There are very few Americans who are not familiar with the story of the brave little Dutch boy (aka Hans Brinker) who stuck his finger in the dike to save Holland, yet the story is not terribly popular in The Netherlands. And when I mentioned that it was something I would like to see, both Roderick and his father seemed quite astonished. "What is this fascination Americans have with Hans Brinker?" Wauter asked. But no sooner than I made my request, we were making the trek to Spaarndam, where the statue and the giant sluices (the enormous wooden gates used to keep out the water) are located. It would be much later that I learned why Americans are so quick to associate the mythic story with the country whose land is mostly below sea level. It turns out that the story is not actually of Dutch origin, but from a book written by Mary Elizabeth Mapes Dodge, an American author, in the late nineteenth century and, with typical Dutch humour, they provided a statue in which we American tourists can stick our fingers.
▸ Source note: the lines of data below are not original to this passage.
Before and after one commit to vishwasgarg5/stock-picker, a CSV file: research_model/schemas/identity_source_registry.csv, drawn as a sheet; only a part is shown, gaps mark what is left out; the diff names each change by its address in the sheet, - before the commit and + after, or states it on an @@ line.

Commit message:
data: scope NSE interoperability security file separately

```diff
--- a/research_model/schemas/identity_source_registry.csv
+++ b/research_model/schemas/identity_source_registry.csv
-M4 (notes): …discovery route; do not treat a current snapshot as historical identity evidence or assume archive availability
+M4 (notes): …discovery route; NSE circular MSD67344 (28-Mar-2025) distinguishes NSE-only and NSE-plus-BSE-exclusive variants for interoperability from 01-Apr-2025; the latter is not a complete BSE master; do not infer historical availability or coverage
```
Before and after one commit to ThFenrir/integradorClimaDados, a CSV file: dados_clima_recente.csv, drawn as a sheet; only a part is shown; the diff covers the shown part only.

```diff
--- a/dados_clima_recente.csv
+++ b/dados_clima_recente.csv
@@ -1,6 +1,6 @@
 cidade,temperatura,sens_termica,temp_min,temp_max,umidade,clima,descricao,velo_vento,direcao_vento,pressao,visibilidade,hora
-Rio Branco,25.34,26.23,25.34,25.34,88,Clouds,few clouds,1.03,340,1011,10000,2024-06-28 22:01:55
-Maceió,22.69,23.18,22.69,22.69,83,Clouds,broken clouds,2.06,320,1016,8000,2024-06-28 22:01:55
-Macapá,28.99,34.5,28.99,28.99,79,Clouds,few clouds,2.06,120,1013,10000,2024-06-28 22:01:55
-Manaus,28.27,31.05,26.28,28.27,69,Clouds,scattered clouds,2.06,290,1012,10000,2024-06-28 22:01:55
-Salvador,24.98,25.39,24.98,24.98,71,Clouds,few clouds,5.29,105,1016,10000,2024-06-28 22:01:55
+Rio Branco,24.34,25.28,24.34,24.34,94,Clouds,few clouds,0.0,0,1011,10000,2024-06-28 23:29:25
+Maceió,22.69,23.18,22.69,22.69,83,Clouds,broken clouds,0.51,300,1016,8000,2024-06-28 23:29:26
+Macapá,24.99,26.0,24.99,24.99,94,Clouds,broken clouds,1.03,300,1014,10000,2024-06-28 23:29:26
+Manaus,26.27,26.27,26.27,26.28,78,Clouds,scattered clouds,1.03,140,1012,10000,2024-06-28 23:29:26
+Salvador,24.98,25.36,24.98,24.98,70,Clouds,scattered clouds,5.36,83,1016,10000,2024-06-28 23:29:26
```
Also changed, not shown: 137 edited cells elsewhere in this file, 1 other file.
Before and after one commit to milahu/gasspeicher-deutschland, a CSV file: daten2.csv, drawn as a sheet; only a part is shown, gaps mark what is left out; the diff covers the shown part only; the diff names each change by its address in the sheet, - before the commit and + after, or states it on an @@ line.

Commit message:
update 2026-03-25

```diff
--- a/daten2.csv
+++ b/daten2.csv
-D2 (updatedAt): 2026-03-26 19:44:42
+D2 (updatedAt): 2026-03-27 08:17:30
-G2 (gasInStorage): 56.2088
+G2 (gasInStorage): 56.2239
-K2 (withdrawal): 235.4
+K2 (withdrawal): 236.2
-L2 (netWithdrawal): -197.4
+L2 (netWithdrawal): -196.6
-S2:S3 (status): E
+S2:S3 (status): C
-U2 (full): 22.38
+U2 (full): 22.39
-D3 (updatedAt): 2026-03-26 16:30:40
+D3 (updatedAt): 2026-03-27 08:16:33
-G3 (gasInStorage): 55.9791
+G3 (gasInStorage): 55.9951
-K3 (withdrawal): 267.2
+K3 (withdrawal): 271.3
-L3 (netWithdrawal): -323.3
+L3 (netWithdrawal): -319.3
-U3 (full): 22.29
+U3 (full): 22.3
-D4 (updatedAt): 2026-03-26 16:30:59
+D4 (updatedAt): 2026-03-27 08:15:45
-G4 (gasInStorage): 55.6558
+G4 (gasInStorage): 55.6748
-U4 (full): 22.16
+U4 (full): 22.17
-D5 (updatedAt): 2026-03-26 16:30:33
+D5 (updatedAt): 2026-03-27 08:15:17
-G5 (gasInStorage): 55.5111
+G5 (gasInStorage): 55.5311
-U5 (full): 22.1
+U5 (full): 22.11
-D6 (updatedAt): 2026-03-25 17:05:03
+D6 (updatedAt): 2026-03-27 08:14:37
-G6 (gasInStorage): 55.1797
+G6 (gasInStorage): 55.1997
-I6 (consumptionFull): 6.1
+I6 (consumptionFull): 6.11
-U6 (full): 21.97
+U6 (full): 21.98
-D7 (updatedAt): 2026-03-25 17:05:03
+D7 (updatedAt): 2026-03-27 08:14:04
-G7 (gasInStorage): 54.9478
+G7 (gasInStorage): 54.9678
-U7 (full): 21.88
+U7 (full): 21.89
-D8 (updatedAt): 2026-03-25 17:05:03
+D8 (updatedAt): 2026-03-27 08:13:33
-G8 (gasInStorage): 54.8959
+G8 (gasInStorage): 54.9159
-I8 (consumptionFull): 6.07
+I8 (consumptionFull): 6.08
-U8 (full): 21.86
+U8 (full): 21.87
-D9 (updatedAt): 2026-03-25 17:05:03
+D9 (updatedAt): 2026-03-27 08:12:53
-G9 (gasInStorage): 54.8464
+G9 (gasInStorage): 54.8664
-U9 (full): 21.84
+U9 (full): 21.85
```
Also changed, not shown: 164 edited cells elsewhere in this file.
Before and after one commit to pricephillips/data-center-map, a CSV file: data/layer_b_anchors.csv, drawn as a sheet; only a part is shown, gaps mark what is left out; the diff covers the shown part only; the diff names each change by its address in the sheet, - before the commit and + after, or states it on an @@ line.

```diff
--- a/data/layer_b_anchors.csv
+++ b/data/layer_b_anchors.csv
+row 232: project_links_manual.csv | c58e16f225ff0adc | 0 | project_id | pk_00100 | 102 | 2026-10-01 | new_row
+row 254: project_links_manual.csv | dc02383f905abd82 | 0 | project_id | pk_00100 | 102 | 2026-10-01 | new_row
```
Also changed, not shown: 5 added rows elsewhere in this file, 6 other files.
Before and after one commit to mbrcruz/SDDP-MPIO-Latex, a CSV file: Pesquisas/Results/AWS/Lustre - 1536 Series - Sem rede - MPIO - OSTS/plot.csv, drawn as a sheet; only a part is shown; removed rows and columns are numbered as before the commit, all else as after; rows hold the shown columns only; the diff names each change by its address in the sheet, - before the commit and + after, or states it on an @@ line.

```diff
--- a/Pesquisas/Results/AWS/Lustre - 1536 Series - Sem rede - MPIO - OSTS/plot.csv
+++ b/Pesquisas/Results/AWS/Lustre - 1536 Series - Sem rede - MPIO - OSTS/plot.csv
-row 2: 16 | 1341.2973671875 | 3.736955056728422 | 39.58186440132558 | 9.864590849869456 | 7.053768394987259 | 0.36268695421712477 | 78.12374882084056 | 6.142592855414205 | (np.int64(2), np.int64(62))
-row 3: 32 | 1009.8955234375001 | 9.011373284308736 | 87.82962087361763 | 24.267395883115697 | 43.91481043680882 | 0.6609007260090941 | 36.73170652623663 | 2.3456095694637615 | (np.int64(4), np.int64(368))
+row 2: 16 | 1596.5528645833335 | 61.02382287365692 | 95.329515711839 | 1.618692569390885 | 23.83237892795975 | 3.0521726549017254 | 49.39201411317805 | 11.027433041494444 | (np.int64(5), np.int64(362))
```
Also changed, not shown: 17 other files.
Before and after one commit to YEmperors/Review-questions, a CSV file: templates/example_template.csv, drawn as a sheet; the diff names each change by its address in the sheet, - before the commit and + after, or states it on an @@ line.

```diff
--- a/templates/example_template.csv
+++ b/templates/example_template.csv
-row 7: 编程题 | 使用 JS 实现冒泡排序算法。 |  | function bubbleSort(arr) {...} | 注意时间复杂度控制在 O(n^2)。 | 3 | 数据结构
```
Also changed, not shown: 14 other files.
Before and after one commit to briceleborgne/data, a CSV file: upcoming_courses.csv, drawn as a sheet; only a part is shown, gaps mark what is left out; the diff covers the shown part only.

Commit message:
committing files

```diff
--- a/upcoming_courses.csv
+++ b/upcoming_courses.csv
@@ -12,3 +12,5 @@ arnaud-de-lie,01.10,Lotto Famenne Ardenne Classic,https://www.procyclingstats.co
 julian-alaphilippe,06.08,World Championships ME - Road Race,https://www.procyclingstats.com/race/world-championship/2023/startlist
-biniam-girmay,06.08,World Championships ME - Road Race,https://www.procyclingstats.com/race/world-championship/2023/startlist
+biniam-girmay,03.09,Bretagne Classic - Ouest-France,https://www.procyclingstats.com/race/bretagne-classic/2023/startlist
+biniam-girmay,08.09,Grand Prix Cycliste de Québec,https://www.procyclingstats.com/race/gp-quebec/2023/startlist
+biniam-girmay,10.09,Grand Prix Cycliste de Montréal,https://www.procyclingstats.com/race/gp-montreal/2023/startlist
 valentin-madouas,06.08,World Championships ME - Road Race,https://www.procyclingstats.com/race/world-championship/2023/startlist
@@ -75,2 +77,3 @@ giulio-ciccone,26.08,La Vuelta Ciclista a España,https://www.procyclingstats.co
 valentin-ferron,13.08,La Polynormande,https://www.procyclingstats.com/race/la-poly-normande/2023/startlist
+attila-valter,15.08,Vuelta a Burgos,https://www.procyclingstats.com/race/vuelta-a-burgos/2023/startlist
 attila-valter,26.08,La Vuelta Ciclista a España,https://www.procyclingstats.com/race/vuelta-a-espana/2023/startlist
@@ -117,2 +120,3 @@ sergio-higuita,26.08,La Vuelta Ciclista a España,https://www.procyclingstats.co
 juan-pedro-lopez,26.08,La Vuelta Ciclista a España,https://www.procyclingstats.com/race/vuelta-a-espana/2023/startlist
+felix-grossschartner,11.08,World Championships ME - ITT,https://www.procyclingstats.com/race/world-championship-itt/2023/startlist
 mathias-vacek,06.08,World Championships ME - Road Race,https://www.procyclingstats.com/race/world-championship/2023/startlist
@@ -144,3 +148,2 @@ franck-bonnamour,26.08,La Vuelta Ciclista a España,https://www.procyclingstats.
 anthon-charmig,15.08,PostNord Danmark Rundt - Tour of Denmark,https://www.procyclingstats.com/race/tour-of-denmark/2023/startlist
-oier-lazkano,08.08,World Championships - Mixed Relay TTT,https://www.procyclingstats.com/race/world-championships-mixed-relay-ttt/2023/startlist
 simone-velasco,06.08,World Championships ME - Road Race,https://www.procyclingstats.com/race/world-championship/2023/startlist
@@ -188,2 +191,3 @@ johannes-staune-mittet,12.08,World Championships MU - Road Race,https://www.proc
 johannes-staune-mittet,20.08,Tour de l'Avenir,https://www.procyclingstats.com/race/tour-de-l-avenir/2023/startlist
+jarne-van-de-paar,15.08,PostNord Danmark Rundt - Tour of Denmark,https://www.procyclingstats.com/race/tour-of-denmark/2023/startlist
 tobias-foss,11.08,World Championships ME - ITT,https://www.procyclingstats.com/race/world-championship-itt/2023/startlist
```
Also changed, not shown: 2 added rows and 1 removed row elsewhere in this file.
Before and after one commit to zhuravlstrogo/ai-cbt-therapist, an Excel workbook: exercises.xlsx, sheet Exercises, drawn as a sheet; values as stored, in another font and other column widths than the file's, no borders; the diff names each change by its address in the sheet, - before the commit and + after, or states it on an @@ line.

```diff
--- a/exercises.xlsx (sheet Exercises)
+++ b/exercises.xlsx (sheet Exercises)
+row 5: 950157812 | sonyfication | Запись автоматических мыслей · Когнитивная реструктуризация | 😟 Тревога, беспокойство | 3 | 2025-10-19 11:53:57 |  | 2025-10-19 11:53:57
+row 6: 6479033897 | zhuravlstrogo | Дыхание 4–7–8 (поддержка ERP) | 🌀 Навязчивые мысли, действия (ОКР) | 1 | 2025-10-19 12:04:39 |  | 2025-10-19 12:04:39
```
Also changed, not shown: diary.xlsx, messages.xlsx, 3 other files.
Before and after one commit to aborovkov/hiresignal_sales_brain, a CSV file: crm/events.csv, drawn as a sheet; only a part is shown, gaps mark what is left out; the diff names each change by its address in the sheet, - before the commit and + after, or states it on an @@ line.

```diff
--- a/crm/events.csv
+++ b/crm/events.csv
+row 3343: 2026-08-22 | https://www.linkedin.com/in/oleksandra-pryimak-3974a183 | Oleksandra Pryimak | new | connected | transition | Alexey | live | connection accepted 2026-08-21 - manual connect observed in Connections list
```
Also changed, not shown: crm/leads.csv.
But it is with Willem van Oranje (William of Orange) or Willem de Zwijger (William the Silent), leader of the Dutch revolt against the Spanish and founder of the house of Oranje-Nassau, that the real Dutch mythology lies and it wasn't long before we headed south to Delft (the city which produces the famous pottery painted in the colour named after their city- Delft blue) to see his tomb.
We grabbed a quick snack (I had croquettes with spicy mustard, a traditional Dutch treat) next to the town hall (pictured above) in the center of the city, then walked across the plaza to New Church (Nieuwe Kerk) where the tomb is located. The outside of the church is a massive stone structure, left over from the days when it was a Catholic Basillica, with a tower that seems to pierce the sky. Once inside, however, the decorum becomes quite austere, characteristic of Dutch Reform Churches, and the lavish mausoleum stands in stark contrast to the rest of the interior. It was quite beautiful, with white marble and lots of gold trim, yet seemed oddly out of place in a church where iconoclasm was such a great concern. As a student of religious history it was very interesting to see the inside of a Dutch-Reform Church (particulary the one which houses the world's largest pipe organ, clearly separating them from their Calvinist roots) and as a student of Dutch history, it was an absolute must see.
We drove back to Aerdenhout (the city in which the ten Woldes reside) and relaxed for a bit before Roderick and I headed to his uncle's beach restaurant in Zandvoort for dinner. I had gambas (colossal shrimp) that were swimming as recently as that morning and watched the kite surfers as the sun slowly set on the North Sea. It was a fantastic day!